Images excluded, return every record exactly as it reads.

[Stored records]
⟨

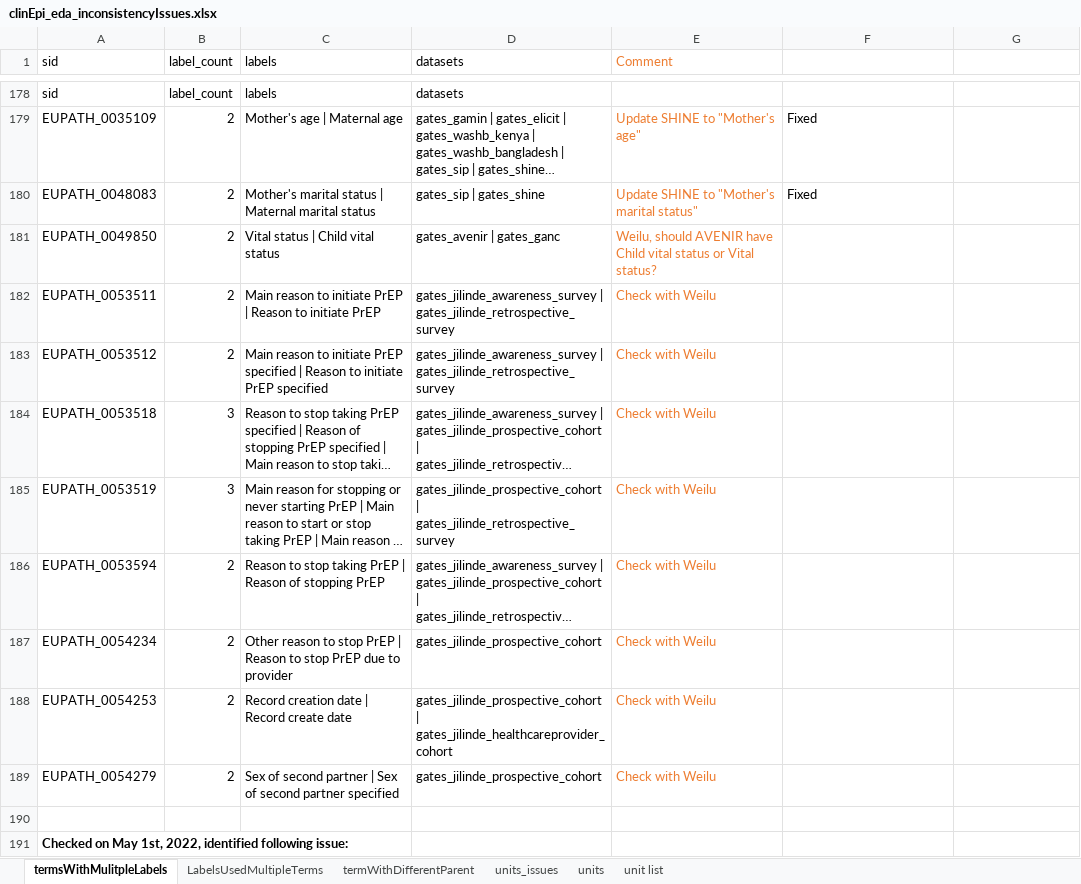
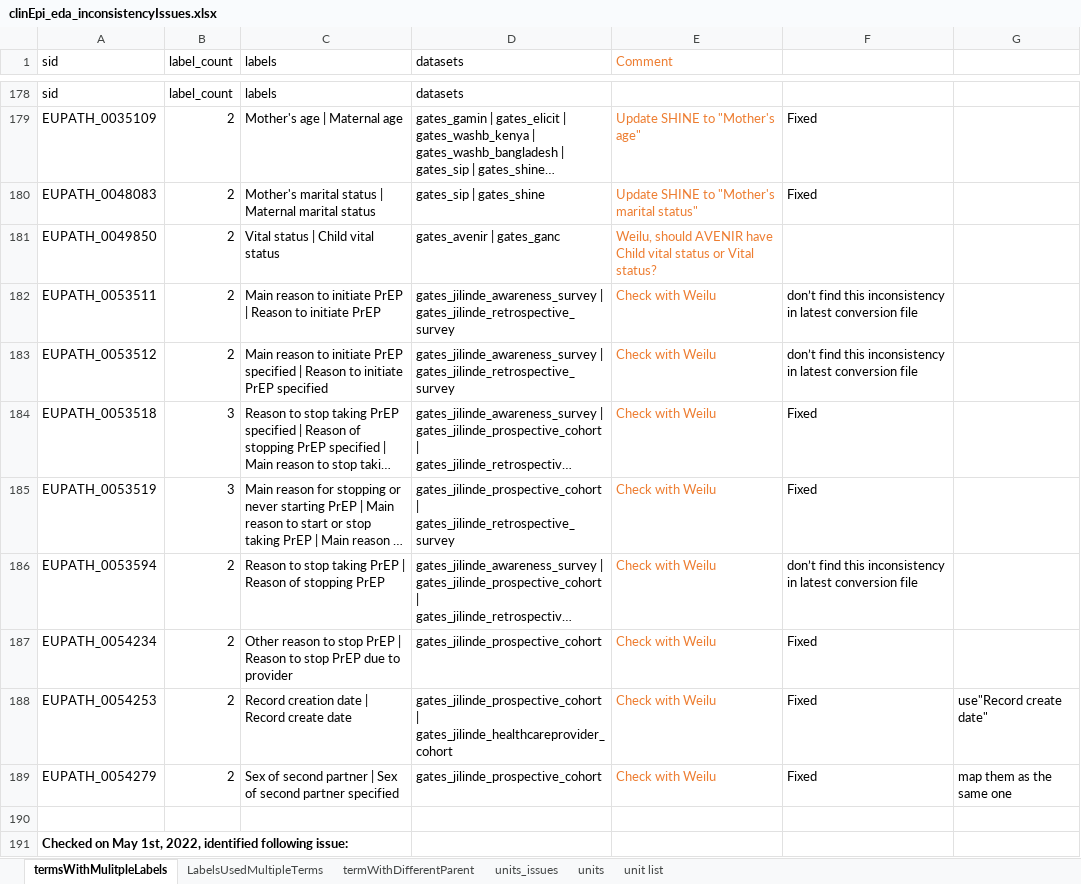
Before and after one commit to VEuPathDB/ApiCommonData, an Excel workbook: Load/ontology/harmonization/clinEpi_eda_inconsistencyIssues.xlsx, sheet termsWithMulitpleLabels, drawn as a sheet; only a part is shown, gaps mark what is left out; long unchanged cells end in …; values as stored, in another font and other column widths than the file's, no borders; the diff names each change by its address in the sheet, - before the commit and + after, or states it on an @@ line.

Commit message:
update conversion files of jilinde studies and inconsistency checking spreadsheet

```diff
--- a/Load/ontology/harmonization/clinEpi_eda_inconsistencyIssues.xlsx (sheet termsWithMulitpleLabels)
+++ b/Load/ontology/harmonization/clinEpi_eda_inconsistencyIssues.xlsx (sheet termsWithMulitpleLabels)
-F182:F183: (empty)
+F182:F183: don’t find this inconsistency in latest conversion file
-F184:F185: (empty)
+F184:F185: Fixed
-F186: (empty)
+F186: don’t find this inconsistency in latest conversion file
-F187:F189: (empty)
+F187:F189: Fixed
-G188: (empty)
+G188: use"Record create date"
-G189: (empty)
+G189: map them as the same one
```
Also changed, not shown: 5 other files.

⟩

**Written answer**
Before and after one commit to VEuPathDB/ApiCommonData, an Excel workbook: Load/ontology/harmonization/clinEpi_eda_inconsistencyIssues.xlsx, sheet termsWithMulitpleLabels, drawn as a sheet; only a part is shown, gaps mark what is left out; long unchanged cells end in …; values as stored, in another font and other column widths than the file's, no borders; the diff names each change by its address in the sheet, - before the commit and + after, or states it on an @@ line.

Commit message:
update conversion files of jilinde studies and inconsistency checking spreadsheet

```diff
--- a/Load/ontology/harmonization/clinEpi_eda_inconsistencyIssues.xlsx (sheet termsWithMulitpleLabels)
+++ b/Load/ontology/harmonization/clinEpi_eda_inconsistencyIssues.xlsx (sheet termsWithMulitpleLabels)
-F182:F183: (empty)
+F182:F183: don’t find this inconsistency in latest conversion file
-F184:F185: (empty)
+F184:F185: Fixed
-F186: (empty)
+F186: don’t find this inconsistency in latest conversion file
-F187:F189: (empty)
+F187:F189: Fixed
-G188: (empty)
+G188: use"Record create date"
-G189: (empty)
+G189: map them as the same one
```
Also changed, not shown: 5 other files.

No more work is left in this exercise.